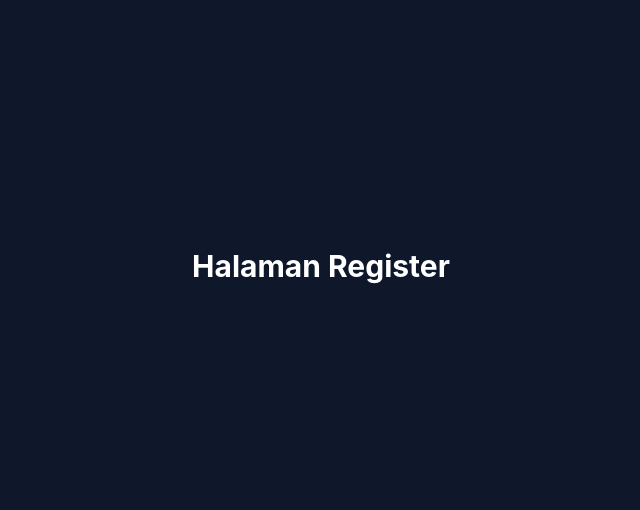
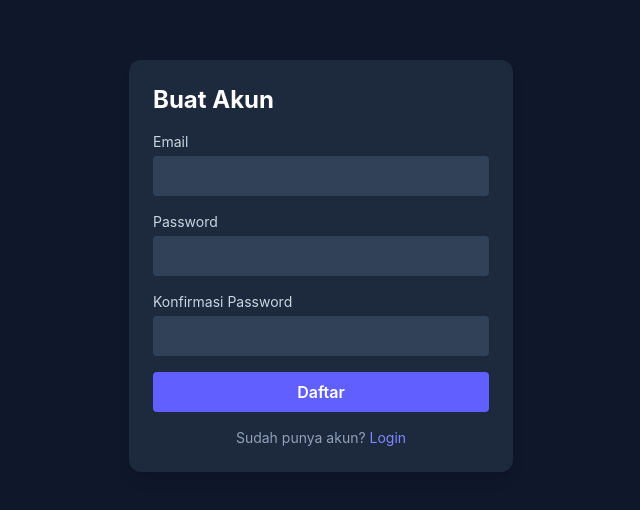
Before and after one commit to AnangMunandar/dashboard-app, a React (Vite) app: page /register in a window 1280 px wide. Shown: the part 134-644 px from the top of the page, without its empty margins (319-959 px from the left). Built offline with nearby package versions, Linux system fonts and the light colour scheme; no server answers.

Commit message:
feat: add Register and Login pages

```diff
--- a/src/pages/Login.jsx
+++ b/src/pages/Login.jsx
@@ -1,7 +1,83 @@
+import { useState } from "react";
+import { Link, useNavigate } from "react-router-dom";
+import { supabase } from "../lib/supabaseClient";
+
 function Login() {
+  const navigate = useNavigate();
+  const [email, setEmail] = useState("");
+  const [password, setPassword] = useState("");
+  const [error, setError] = useState("");
+  const [submitting, setSubmitting] = useState(false);
+
+  async function handleSubmit(e) {
+    e.preventDefault();
+    setError("");
+    setSubmitting(true);
+
+    const { error } = await supabase.auth.signInWithPassword({
+      email,
+      password,
+    });
+    setSubmitting(false);
+
+    if (error) {
+      setError("Email atau password salah.");
+      return;
+    }
+    navigate("/dashboard");
+  }
+
   return (
-    <div className="min-h-screen flex items-center justify-center bg-slate-900">
-      <h1 className="text-3xl font-bold text-white">Halaman Login</h1>
+    <div className="min-h-screen flex items-center justify-center bg-slate-900 px-4">
+      <form
+        onSubmit={handleSubmit}
+        className="w-full max-w-sm space-y-4 rounded-xl bg-slate-800 p-6 shadow-lg"
+      >
+        <h1 className="text-2xl font-bold text-white">Login</h1>
+
+        {error && (
+          <p className="rounded bg-red-500/10 px-3 py-2 text-sm text-red-400">
+            {error}
+          </p>
+        )}
+
+        <div>
+          <label className="mb-1 block text-sm text-slate-300">Email</label>
+          <input
+            type="email"
+            required
+            value={email}
+            onChange={(e) => setEmail(e.target.value)}
+            className="w-full rounded bg-slate-700 px-3 py-2 text-white outline-none focus:ring-2 focus:ring-indigo-500"
+          />
+        </div>
+
+        <div>
+          <label className="mb-1 block text-sm text-slate-300">Password</label>
+          <input
+            type="password"
+            required
+            value={password}
+            onChange={(e) => setPassword(e.target.value)}
+            className="w-full rounded bg-slate-700 px-3 py-2 text-white outline-none focus:ring-2 focus:ring-indigo-500"
+          />
+        </div>
+
+        <button
+          type="submit"
+          disabled={submitting}
+          className="w-full rounded bg-indigo-500 py-2 font-semibold text-white hover:bg-indigo-600 disabled:opacity-50"
+        >
+          {submitting ? "Memproses..." : "Masuk"}
+        </button>
+
+        <p className="text-center text-sm text-slate-400">
+          Belum punya akun?{" "}
+          <Link to="/register" className="text-indigo-400 hover:underline">
+            Daftar
+          </Link>
+        </p>
+      </form>
     </div>
   );
 }
--- a/src/pages/Register.jsx
+++ b/src/pages/Register.jsx
@@ -1,7 +1,103 @@
+import { useState } from "react";
+import { Link, useNavigate } from "react-router-dom";
+import { supabase } from "../lib/supabaseClient";
+
 function Register() {
+  const navigate = useNavigate();
+  const [email, setEmail] = useState("");
+  const [password, setPassword] = useState("");
+  const [confirm, setConfirm] = useState("");
+  const [error, setError] = useState("");
+  const [submitting, setSubmitting] = useState(false);
+
+  async function handleSubmit(e) {
+    e.preventDefault();
+    setError("");
+
+    if (password.length < 6) {
+      setError("Password minimal 6 karakter.");
+      return;
+    }
+    if (password !== confirm) {
+      setError("Konfirmasi password tidak sama.");
+      return;
+    }
+
+    setSubmitting(true);
+    const { error } = await supabase.auth.signUp({ email, password });
+    setSubmitting(false);
+
+    if (error) {
+      setError(error.message);
+      return;
+    }
+    navigate("/dashboard");
+  }
+
   return (
-    <div className="min-h-screen flex items-center justify-center bg-slate-900">
-      <h1 className="text-3xl font-bold text-white">Halaman Register</h1>
+    <div className="min-h-screen flex items-center justify-center bg-slate-900 px-4">
+      <form
+        onSubmit={handleSubmit}
+        className="w-full max-w-sm space-y-4 rounded-xl bg-slate-800 p-6 shadow-lg"
+      >
+        <h1 className="text-2xl font-bold text-white">Buat Akun</h1>
+
+        {error && (
+          <p className="rounded bg-red-500/10 px-3 py-2 text-sm text-red-400">
+            {error}
+          </p>
+        )}
+
+        <div>
+          <label className="mb-1 block text-sm text-slate-300">Email</label>
+          <input
+            type="email"
+            required
+            value={email}
+            onChange={(e) => setEmail(e.target.value)}
+            className="w-full rounded bg-slate-700 px-3 py-2 text-white outline-none focus:ring-2 focus:ring-indigo-500"
+          />
+        </div>
+
+        <div>
+          <label className="mb-1 block text-sm text-slate-300">Password</label>
+          <input
+            type="password"
+            required
+            value={password}
+            onChange={(e) => setPassword(e.target.value)}
+            className="w-full rounded bg-slate-700 px-3 py-2 text-white outline-none focus:ring-2 focus:ring-indigo-500"
+          />
+        </div>
+
+        <div>
+          <label className="mb-1 block text-sm text-slate-300">
+            Konfirmasi Password
+          </label>
+          <input
+            type="password"
+            required
+            value={confirm}
+            onChange={(e) => setConfirm(e.target.value)}
+            className="w-full rounded bg-slate-700 px-3 py-2 text-white outline-none focus:ring-2 focus:ring-indigo-500"
+          />
+        </div>
+
+        <button
+          type="submit"
+          disabled={submitting}
+          className="w-full rounded bg-indigo-500 py-2 font-semibold text-white hover:bg-indigo-600 disabled:opacity-50"
+        >
+          {submitting ? "Memproses..." : "Daftar"}
+        </button>
+
+        <p className="text-center text-sm text-slate-400">
+          Sudah punya akun?{" "}
+          <Link to="/login" className="text-indigo-400 hover:underline">
+            Login
+          </Link>
+        </p>
+      </form>
     </div>
   );
 }
```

■ The problem ■
Scan the material line by line and report each one that contains "setConfirm".

■ Answer to this problem ■
+  const [confirm, setConfirm] = useState("");
+            onChange={(e) => setConfirm(e.target.value)}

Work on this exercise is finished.